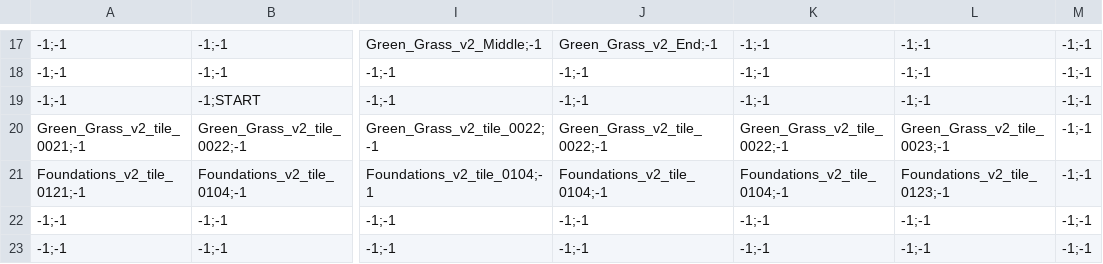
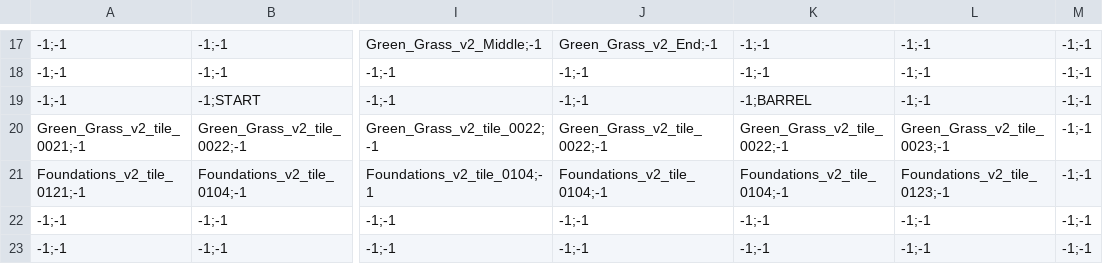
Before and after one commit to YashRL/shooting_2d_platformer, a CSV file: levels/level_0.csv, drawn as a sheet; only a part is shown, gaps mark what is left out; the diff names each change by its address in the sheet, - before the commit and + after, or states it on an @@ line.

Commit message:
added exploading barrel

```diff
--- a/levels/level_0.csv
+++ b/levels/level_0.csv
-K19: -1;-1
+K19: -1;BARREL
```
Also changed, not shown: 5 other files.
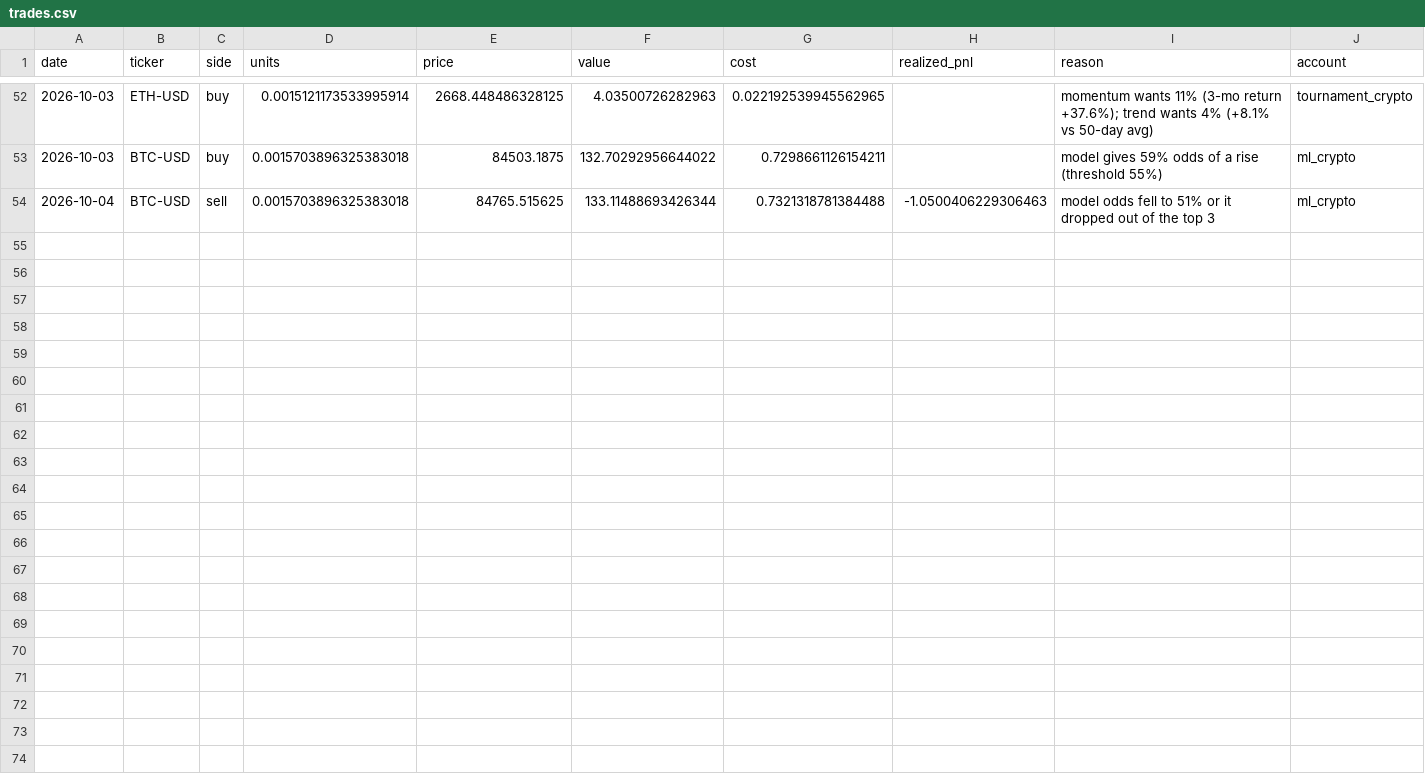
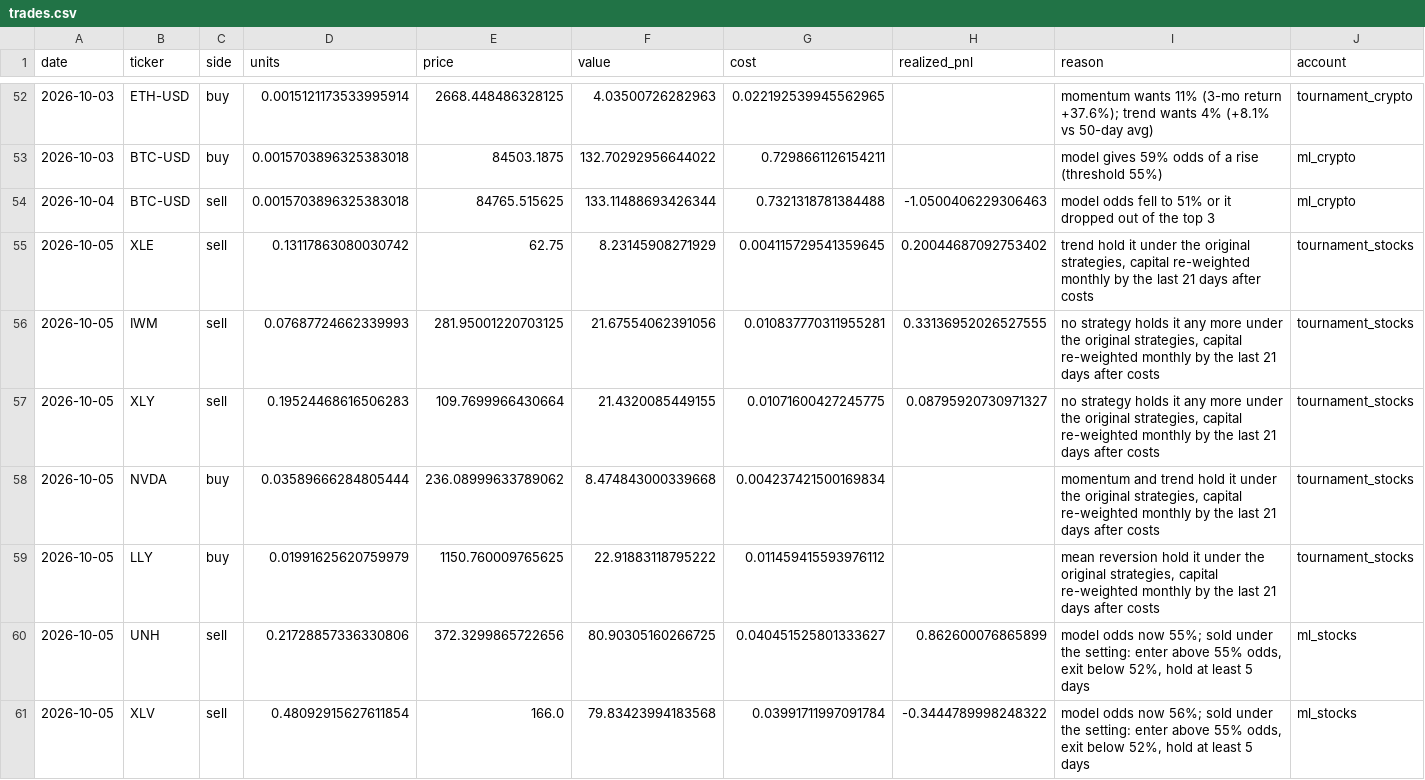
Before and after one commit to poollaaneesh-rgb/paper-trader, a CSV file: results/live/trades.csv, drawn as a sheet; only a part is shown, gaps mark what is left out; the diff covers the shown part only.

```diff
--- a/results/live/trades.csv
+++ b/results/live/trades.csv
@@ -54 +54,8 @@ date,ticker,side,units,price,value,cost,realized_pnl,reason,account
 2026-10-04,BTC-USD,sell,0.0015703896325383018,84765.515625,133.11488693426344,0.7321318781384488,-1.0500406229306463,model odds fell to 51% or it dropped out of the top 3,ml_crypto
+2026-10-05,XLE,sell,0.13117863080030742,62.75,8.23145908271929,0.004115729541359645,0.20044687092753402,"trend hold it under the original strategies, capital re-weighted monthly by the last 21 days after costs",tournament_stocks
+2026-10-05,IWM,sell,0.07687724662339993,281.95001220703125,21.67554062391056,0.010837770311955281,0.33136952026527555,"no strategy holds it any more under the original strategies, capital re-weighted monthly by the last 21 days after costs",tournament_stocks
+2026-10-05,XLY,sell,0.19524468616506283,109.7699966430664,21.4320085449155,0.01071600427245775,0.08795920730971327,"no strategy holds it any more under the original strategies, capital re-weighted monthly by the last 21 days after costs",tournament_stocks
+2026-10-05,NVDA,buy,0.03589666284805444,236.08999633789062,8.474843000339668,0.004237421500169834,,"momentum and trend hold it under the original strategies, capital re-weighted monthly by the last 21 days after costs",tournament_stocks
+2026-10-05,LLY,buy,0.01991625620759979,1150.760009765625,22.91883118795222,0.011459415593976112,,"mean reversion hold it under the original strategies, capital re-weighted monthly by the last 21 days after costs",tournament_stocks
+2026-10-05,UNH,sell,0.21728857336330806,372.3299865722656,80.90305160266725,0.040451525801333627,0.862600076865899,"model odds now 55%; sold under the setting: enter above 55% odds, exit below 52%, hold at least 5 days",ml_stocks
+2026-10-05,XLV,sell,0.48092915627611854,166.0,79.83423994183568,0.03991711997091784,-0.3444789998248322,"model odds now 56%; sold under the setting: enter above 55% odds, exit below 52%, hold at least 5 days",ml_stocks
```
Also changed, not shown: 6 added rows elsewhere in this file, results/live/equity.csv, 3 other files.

**About this task**
Return all lines from the data that include the string "setting".

**Answer**
+2026-10-05,UNH,sell,0.21728857336330806,372.3299865722656,80.90305160266725,0.040451525801333627,0.862600076865899,"model odds now 55%; sold under the setting: enter above 55% odds, exit below 52%, hold at least 5 days",ml_stocks
+2026-10-05,XLV,sell,0.48092915627611854,166.0,79.83423994183568,0.03991711997091784,-0.3444789998248322,"model odds now 56%; sold under the setting: enter above 55% odds, exit below 52%, hold at least 5 days",ml_stocks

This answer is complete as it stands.